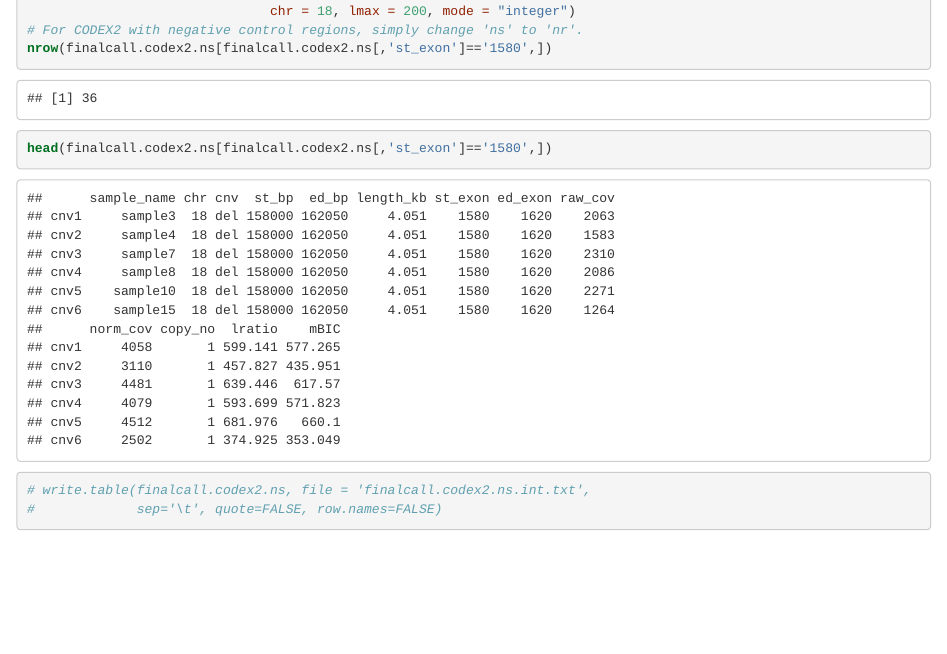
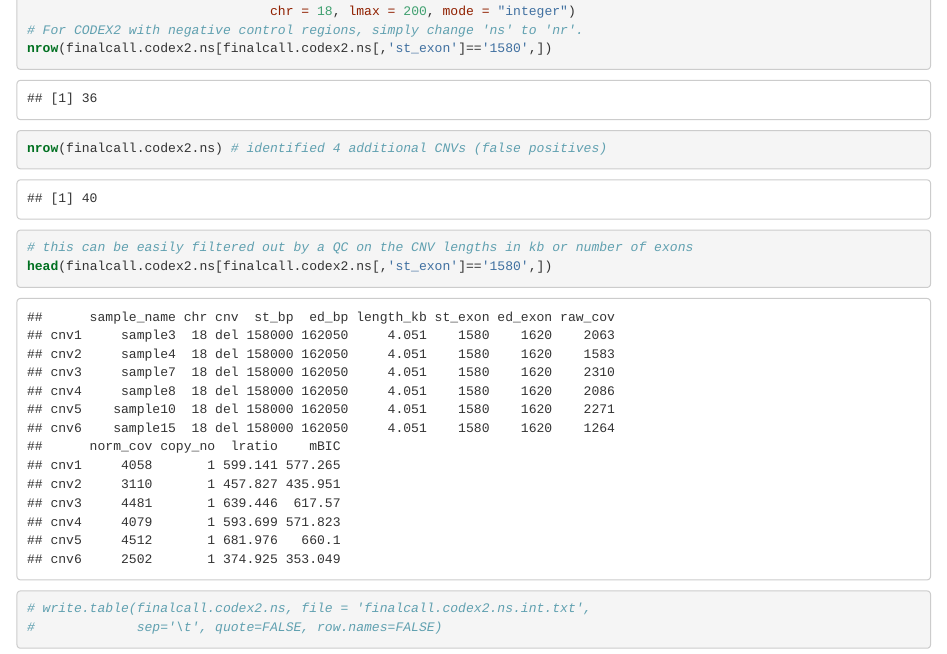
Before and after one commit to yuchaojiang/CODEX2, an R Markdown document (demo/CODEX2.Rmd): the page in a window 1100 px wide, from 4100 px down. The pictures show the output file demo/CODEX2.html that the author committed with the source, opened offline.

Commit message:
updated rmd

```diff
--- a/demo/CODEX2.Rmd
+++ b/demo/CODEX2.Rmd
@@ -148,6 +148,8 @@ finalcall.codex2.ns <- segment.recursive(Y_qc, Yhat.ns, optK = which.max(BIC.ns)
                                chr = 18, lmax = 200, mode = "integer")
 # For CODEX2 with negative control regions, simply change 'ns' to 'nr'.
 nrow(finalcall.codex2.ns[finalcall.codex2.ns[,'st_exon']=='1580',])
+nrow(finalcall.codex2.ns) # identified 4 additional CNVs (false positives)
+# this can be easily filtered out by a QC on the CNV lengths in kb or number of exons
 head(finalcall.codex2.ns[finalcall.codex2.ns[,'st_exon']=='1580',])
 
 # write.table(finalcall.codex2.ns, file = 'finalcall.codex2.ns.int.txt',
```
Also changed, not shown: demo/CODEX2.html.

...

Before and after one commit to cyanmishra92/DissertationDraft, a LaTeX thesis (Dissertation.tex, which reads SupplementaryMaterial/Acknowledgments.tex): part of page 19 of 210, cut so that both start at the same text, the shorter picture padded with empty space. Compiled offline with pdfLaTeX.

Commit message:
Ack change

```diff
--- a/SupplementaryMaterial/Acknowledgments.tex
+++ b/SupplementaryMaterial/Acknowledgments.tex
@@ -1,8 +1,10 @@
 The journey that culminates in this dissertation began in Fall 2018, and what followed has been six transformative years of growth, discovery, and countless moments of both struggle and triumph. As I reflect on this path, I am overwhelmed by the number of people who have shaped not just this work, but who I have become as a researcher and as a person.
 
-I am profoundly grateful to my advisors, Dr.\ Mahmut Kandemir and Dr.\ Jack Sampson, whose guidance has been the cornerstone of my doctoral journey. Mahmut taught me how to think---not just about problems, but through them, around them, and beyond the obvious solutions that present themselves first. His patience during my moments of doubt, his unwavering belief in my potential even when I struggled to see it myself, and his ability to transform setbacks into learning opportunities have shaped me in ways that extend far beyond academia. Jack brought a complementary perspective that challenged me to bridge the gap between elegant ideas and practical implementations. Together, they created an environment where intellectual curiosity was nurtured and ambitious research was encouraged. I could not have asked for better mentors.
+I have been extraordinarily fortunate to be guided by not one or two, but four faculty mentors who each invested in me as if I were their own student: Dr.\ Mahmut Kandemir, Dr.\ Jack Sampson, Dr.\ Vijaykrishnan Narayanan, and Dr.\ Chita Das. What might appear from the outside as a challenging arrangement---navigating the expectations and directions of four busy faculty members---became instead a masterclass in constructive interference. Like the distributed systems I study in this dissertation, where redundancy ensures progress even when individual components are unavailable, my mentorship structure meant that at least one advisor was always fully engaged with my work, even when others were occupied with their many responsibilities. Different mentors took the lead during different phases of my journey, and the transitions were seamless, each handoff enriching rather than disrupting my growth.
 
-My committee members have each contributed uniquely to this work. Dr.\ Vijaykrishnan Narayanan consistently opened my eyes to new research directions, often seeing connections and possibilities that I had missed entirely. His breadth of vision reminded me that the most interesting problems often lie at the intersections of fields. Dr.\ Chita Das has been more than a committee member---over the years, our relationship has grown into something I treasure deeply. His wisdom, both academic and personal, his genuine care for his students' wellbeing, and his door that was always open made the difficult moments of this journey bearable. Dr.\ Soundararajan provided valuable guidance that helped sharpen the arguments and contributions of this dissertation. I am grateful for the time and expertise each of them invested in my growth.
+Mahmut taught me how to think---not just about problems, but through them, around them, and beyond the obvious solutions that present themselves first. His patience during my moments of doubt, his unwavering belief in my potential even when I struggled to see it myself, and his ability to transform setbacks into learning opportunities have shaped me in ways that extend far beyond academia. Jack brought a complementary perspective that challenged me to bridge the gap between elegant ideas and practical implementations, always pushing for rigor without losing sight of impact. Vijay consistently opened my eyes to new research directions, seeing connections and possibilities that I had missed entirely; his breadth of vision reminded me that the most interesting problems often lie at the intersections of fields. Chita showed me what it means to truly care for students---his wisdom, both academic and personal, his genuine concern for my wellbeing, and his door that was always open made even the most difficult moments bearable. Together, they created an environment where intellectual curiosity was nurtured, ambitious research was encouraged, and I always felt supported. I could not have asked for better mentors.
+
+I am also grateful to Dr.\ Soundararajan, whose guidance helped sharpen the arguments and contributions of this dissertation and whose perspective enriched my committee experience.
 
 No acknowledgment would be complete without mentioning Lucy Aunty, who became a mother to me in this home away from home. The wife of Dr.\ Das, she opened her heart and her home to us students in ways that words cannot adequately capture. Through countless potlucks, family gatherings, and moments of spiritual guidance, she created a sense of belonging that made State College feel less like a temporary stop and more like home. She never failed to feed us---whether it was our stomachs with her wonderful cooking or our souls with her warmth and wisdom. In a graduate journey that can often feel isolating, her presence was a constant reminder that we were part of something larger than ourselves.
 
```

# WORK TASK:
Search the entries for the word "SupplementaryMaterial" and show every line that has it.

# TASK SOLUTION:
Before and after one commit to cyanmishra92/DissertationDraft, a LaTeX thesis (Dissertation.tex, which reads SupplementaryMaterial/Acknowledgments.tex): part of page 19 of 210, cut so that both start at the same text, the shorter picture padded with empty space. Compiled offline with pdfLaTeX.
--- a/SupplementaryMaterial/Acknowledgments.tex
+++ b/SupplementaryMaterial/Acknowledgments.tex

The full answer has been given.